Press Reviews for I See The Sign

Sam Amidon, born Samuel Tear, has folk music heritage. His ancestors were involved in the upbringings of Appalachian folk, and it continues to serve as a familial passion with an inception that has no bearing on age. Amidon first picked up a fiddle at the age of three and has not looked back since, writing songs before he could properly spell and playing with the big boys before he could drink. Perhaps the most notable among his many collaborations is his work with Doveman, the main songwriting vehicle for longtime friend and collaborator Thomas Bartlett. In this project, Amidon would showcase his talents on guitar and banjo specifically. Considering that a bulk of Doveman’s recordings are atmospheric and instrumental, his role was never conventional in the sense of contemporary folk music. Like old-time Appalachian folk, the music was rarely heralded by extraneous filler.

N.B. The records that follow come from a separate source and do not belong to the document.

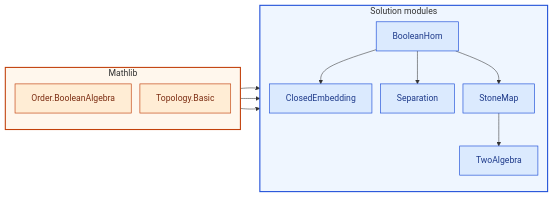
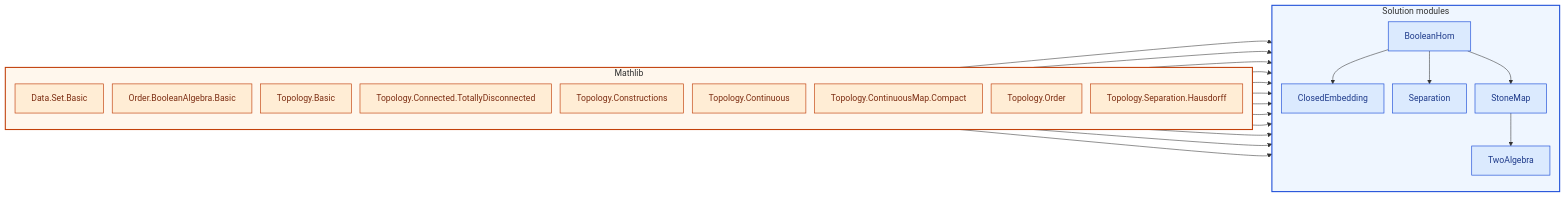
One commit to catskillsresearch/fabbro changed the diagram in courses/21-651.md. Above: the diagram before and after it, drawn with Mermaid. The commit also changed other lines of this file and 89 other files, not shown here.

````diff
--- a/courses/21-651.md
+++ b/courses/21-651.md
@@ -25,31 +26,47 @@
 ```mermaid
 %%{init: {"flowchart": {"htmlLabels": false, "nodeSpacing": 16, "rankSpacing": 36}}}%%
 flowchart LR
   classDef course fill:#dbeafe,stroke:#1d4ed8,color:#1e3a8a,stroke-width:1.2px
   classDef mathlib fill:#ffedd5,stroke:#c2410c,color:#7c2d12,stroke-width:1.2px
 
   subgraph ML["Mathlib"]
     direction TB
     style ML fill:#fff7ed,stroke:#c2410c,stroke-width:2px
-    LOrderBooleanAlgebra["Order.BooleanAlgebra"]:::mathlib
+    LDataSetBasic["Data.Set.Basic"]:::mathlib
+    LOrderBooleanAlgebraBasic["Order.BooleanAlgebra.Basic"]:::mathlib
     LTopologyBasic["Topology.Basic"]:::mathlib
+    LTopologyConnectedTotallyDisconnected["Topology.Connected.TotallyDisconnected"]:::mathlib
+    LTopologyConstructions["Topology.Constructions"]:::mathlib
+    LTopologyContinuous["Topology.Continuous"]:::mathlib
+    LTopologyContinuousMapCompact["Topology.ContinuousMap.Compact"]:::mathlib
+    LTopologyOrder["Topology.Order"]:::mathlib
+    LTopologySeparationHausdorff["Topology.Separation.Hausdorff"]:::mathlib
   end
 
   subgraph SOL["Solution modules"]
     direction TB
     style SOL fill:#eff6ff,stroke:#1d4ed8,stroke-width:2px
     MBooleanHom["BooleanHom"]:::course
     MClosedEmbedding["ClosedEmbedding"]:::course
     MSeparation["Separation"]:::course
     MStoneMap["StoneMap"]:::course
     MTwoAlgebra["TwoAlgebra"]:::course
   end
 
-  LOrderBooleanAlgebra --> MBooleanHom
-  LTopologyBasic --> MClosedEmbedding
+  LOrderBooleanAlgebraBasic --> MBooleanHom
+  LTopologyBasic --> MBooleanHom
+  LDataSetBasic --> MBooleanHom
+  LTopologySeparationHausdorff --> MClosedEmbedding
+  LTopologyConstructions --> MClosedEmbedding
+  LTopologyContinuous --> MClosedEmbedding
+  LTopologyOrder --> MClosedEmbedding
   MBooleanHom --> MClosedEmbedding
+  LTopologyConnectedTotallyDisconnected --> MSeparation
+  LTopologyContinuousMapCompact --> MSeparation
   MBooleanHom --> MSeparation
-  LTopologyBasic --> MStoneMap
+  LTopologyConstructions --> MStoneMap
+  LTopologyContinuous --> MStoneMap
+  LTopologyOrder --> MStoneMap
   MBooleanHom --> MStoneMap
   MStoneMap --> MTwoAlgebra
 ```
````
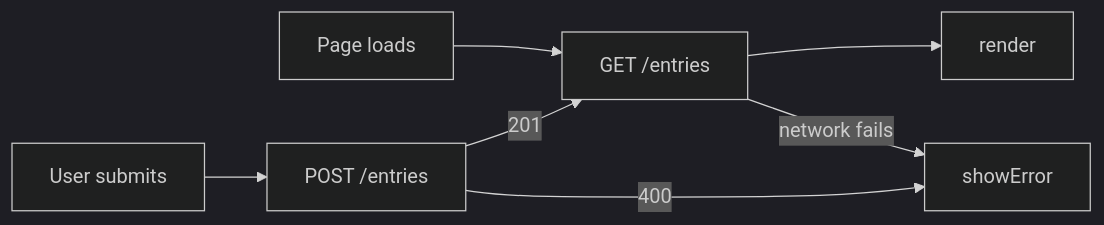
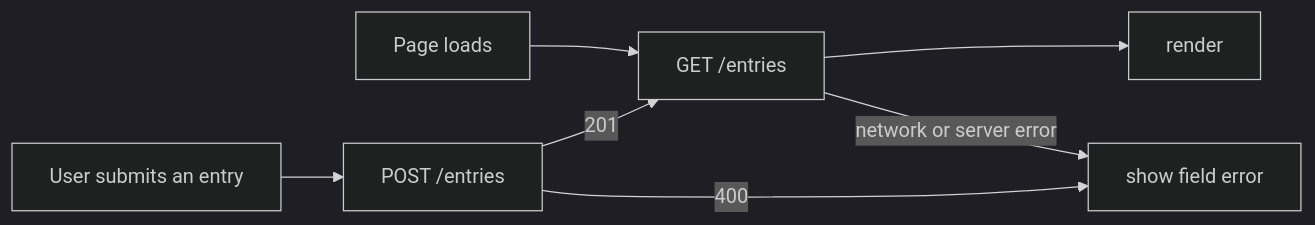
The diagram in README.md (mehtaaashi05/mgt3745-hw5), drawn with Mermaid (dark theme) before and after one commit. The commit also changed other lines of this file and 18 other files, not shown here.

````diff
--- a/README.md
+++ b/README.md
@@ -22,9 +13,9 @@
 ```mermaid
 flowchart LR
   A[Page loads] --> B[GET /entries]
   B --> C[render]
-  D[User submits] --> E[POST /entries]
+  D[User submits an entry] --> E[POST /entries]
   E -->|201| B
-  E -->|400| F[showError]
-  B -->|network fails| F
+  E -->|400| F[show field error]
+  B -->|network or server error| F
 ```
````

If anything ever trumped the intricacy of the arrangements or thematic context, it was a strong narrative presence indebted to the lyrical prowess of the performer. Amidon would co-write a few songs for it, but at its heart Doveman showcased the presence of Bartlett (mainly because he sang and wrote all the songs). Amidon would never knock a listener down with awe-inspiring solos or precision, but it was difficult to ignore his additions. Bartlett clearly appreciated Amidon’s genuine additions as well, making the role reversal of sorts today appear seamless to all parties.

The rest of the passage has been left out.